▸ WHAT YOU NEED TO DO:
In the copy, include every entry exactly but none of the pictures.
[DATA SUPPLIED — start]
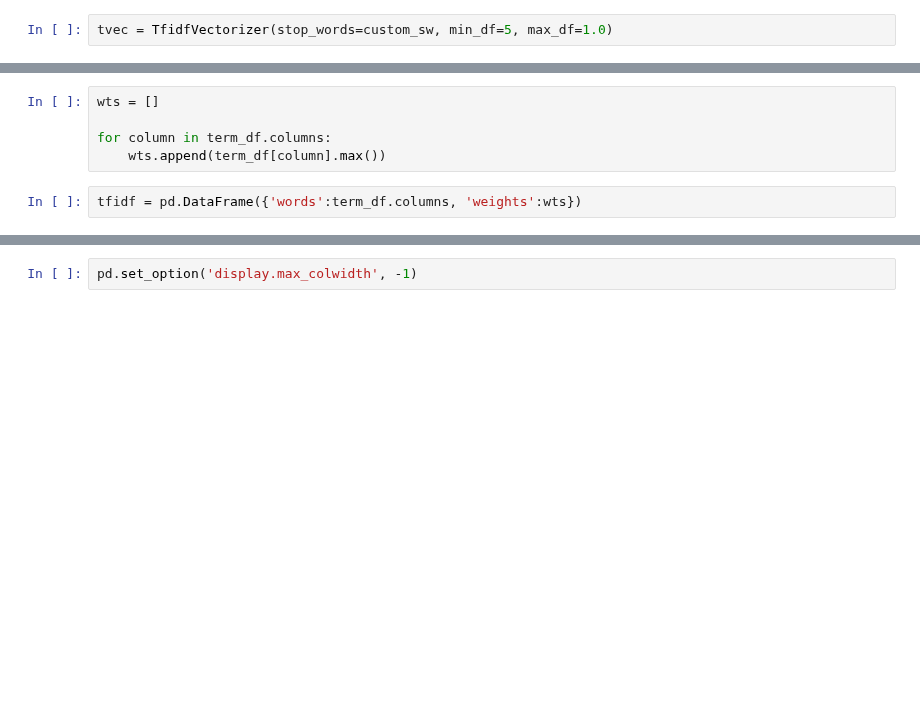
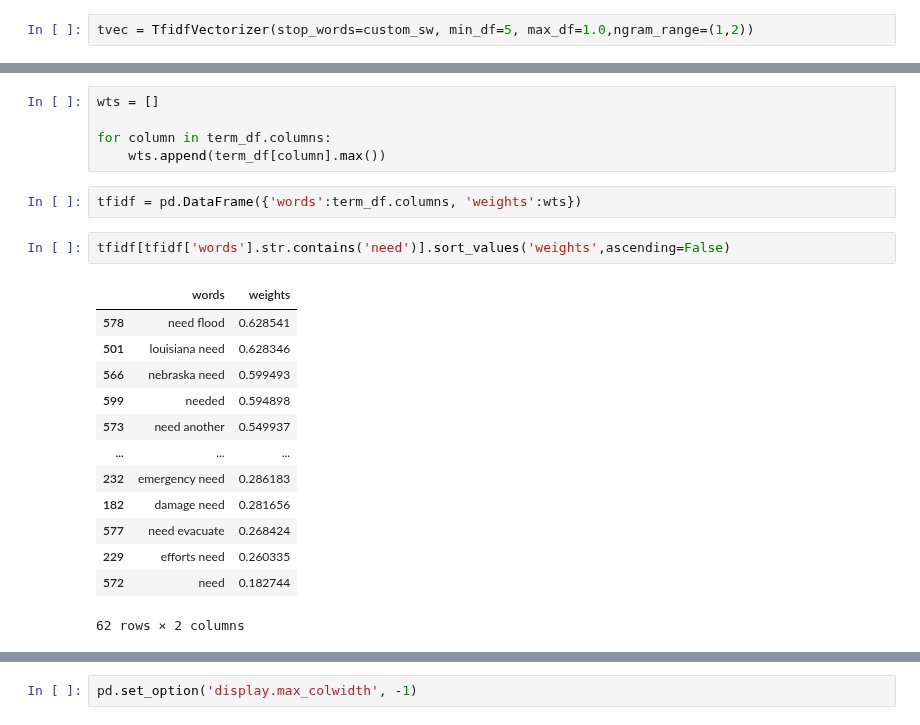
Before and after one commit to veeps/shelter_status, a Jupyter notebook: code/floods_scraping.ipynb, the cells around one changed output, grey strips where cells are left out. Drawn from its saved outputs; the diff is of its cells as text; blank space fills up the shorter version.

```diff
--- a/code/floods_scraping.ipynb
+++ b/code/floods_scraping.ipynb
@@ -65,7 +65,7 @@ additional_sw = []
 for word in additional_sw:
     custom_sw.append(word)
 # %%
-tvec = TfidfVectorizer(stop_words=custom_sw, min_df=5, max_df=1.0)
+tvec = TfidfVectorizer(stop_words=custom_sw, min_df=5, max_df=1.0,ngram_range=(1,2))
 # %%
 term_mat = tvec.fit_transform(df_floods['text'])
 # %%
@@ -79,5 +97,21 @@ for column in term_df.columns:
     wts.append(term_df[column].max())
 # %%
 tfidf = pd.DataFrame({'words':term_df.columns, 'weights':wts})
+# %%
+tfidf[tfidf['words'].str.contains('need')].sort_values('weights',ascending=False)
+# %% [output]
+|  | words | weights |
+| 578 | need flood | 0.628541 |
+| 501 | louisiana need | 0.628346 |
+| 566 | nebraska need | 0.599493 |
+| 599 | needed | 0.594898 |
+| 573 | need another | 0.549937 |
+| ... | ... | ... |
+| 232 | emergency need | 0.286183 |
+| 182 | damage need | 0.281656 |
+| 577 | need evacuate | 0.268424 |
+| 229 | efforts need | 0.260335 |
+| 572 | need | 0.182744 |
+62 rows × 2 columns
 # %%
 tfidf.sort_values('weights', ascending=False).head(25)
```
Also changed, not shown: parts of 5 cells of this notebook, 5 other files.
[DATA SUPPLIED — finish]
▸ RESPONSE AREA:
Before and after one commit to veeps/shelter_status, a Jupyter notebook: code/floods_scraping.ipynb, the cells around one changed output, grey strips where cells are left out. Drawn from its saved outputs; the diff is of its cells as text; blank space fills up the shorter version.

```diff
--- a/code/floods_scraping.ipynb
+++ b/code/floods_scraping.ipynb
@@ -65,7 +65,7 @@ additional_sw = []
 for word in additional_sw:
     custom_sw.append(word)
 # %%
-tvec = TfidfVectorizer(stop_words=custom_sw, min_df=5, max_df=1.0)
+tvec = TfidfVectorizer(stop_words=custom_sw, min_df=5, max_df=1.0,ngram_range=(1,2))
 # %%
 term_mat = tvec.fit_transform(df_floods['text'])
 # %%
@@ -79,5 +97,21 @@ for column in term_df.columns:
     wts.append(term_df[column].max())
 # %%
 tfidf = pd.DataFrame({'words':term_df.columns, 'weights':wts})
+# %%
+tfidf[tfidf['words'].str.contains('need')].sort_values('weights',ascending=False)
+# %% [output]
+|  | words | weights |
+| 578 | need flood | 0.628541 |
+| 501 | louisiana need | 0.628346 |
+| 566 | nebraska need | 0.599493 |
+| 599 | needed | 0.594898 |
+| 573 | need another | 0.549937 |
+| ... | ... | ... |
+| 232 | emergency need | 0.286183 |
+| 182 | damage need | 0.281656 |
+| 577 | need evacuate | 0.268424 |
+| 229 | efforts need | 0.260335 |
+| 572 | need | 0.182744 |
+62 rows × 2 columns
 # %%
 tfidf.sort_values('weights', ascending=False).head(25)
```
Also changed, not shown: parts of 5 cells of this notebook, 5 other files.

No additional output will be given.